• [ASSIGNED TASK]
Restate all of the data precisely, omitting nothing.

• [SUPPLIED MATERIAL]
_ _ _ _ _ _ _

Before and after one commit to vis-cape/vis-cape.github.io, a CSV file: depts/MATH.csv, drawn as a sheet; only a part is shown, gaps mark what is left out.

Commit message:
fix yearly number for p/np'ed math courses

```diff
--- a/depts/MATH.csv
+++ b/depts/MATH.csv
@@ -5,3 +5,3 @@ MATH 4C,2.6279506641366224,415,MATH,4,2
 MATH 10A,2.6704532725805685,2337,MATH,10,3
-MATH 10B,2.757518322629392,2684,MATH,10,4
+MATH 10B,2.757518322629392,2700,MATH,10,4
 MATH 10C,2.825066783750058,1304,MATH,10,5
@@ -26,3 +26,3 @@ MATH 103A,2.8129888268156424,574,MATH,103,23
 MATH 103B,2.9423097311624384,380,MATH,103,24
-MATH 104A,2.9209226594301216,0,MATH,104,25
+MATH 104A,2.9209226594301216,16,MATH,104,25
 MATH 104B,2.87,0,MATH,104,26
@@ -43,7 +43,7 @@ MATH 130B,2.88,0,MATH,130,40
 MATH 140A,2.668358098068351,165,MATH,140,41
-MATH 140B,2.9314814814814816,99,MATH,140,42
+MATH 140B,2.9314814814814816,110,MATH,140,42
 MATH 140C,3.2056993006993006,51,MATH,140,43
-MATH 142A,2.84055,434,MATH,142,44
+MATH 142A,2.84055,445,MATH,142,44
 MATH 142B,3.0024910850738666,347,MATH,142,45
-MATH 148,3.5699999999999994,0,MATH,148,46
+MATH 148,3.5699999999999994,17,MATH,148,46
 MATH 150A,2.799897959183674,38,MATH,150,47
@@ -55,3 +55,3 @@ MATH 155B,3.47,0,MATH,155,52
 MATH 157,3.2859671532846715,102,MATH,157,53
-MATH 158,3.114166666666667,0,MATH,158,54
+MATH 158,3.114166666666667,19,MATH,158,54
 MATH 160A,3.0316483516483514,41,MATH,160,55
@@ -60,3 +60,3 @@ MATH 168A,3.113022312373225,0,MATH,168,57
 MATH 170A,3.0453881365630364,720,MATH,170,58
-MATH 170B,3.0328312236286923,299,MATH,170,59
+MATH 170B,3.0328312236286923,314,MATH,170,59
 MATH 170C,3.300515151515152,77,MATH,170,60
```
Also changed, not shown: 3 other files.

_ _ _ _ _ _ _

• [OUTPUT FOR THIS TASK]
Before and after one commit to vis-cape/vis-cape.github.io, a CSV file: depts/MATH.csv, drawn as a sheet; only a part is shown, gaps mark what is left out.

Commit message:
fix yearly number for p/np'ed math courses

```diff
--- a/depts/MATH.csv
+++ b/depts/MATH.csv
@@ -5,3 +5,3 @@ MATH 4C,2.6279506641366224,415,MATH,4,2
 MATH 10A,2.6704532725805685,2337,MATH,10,3
-MATH 10B,2.757518322629392,2684,MATH,10,4
+MATH 10B,2.757518322629392,2700,MATH,10,4
 MATH 10C,2.825066783750058,1304,MATH,10,5
@@ -26,3 +26,3 @@ MATH 103A,2.8129888268156424,574,MATH,103,23
 MATH 103B,2.9423097311624384,380,MATH,103,24
-MATH 104A,2.9209226594301216,0,MATH,104,25
+MATH 104A,2.9209226594301216,16,MATH,104,25
 MATH 104B,2.87,0,MATH,104,26
@@ -43,7 +43,7 @@ MATH 130B,2.88,0,MATH,130,40
 MATH 140A,2.668358098068351,165,MATH,140,41
-MATH 140B,2.9314814814814816,99,MATH,140,42
+MATH 140B,2.9314814814814816,110,MATH,140,42
 MATH 140C,3.2056993006993006,51,MATH,140,43
-MATH 142A,2.84055,434,MATH,142,44
+MATH 142A,2.84055,445,MATH,142,44
 MATH 142B,3.0024910850738666,347,MATH,142,45
-MATH 148,3.5699999999999994,0,MATH,148,46
+MATH 148,3.5699999999999994,17,MATH,148,46
 MATH 150A,2.799897959183674,38,MATH,150,47
@@ -55,3 +55,3 @@ MATH 155B,3.47,0,MATH,155,52
 MATH 157,3.2859671532846715,102,MATH,157,53
-MATH 158,3.114166666666667,0,MATH,158,54
+MATH 158,3.114166666666667,19,MATH,158,54
 MATH 160A,3.0316483516483514,41,MATH,160,55
@@ -60,3 +60,3 @@ MATH 168A,3.113022312373225,0,MATH,168,57
 MATH 170A,3.0453881365630364,720,MATH,170,58
-MATH 170B,3.0328312236286923,299,MATH,170,59
+MATH 170B,3.0328312236286923,314,MATH,170,59
 MATH 170C,3.300515151515152,77,MATH,170,60
```
Also changed, not shown: 3 other files.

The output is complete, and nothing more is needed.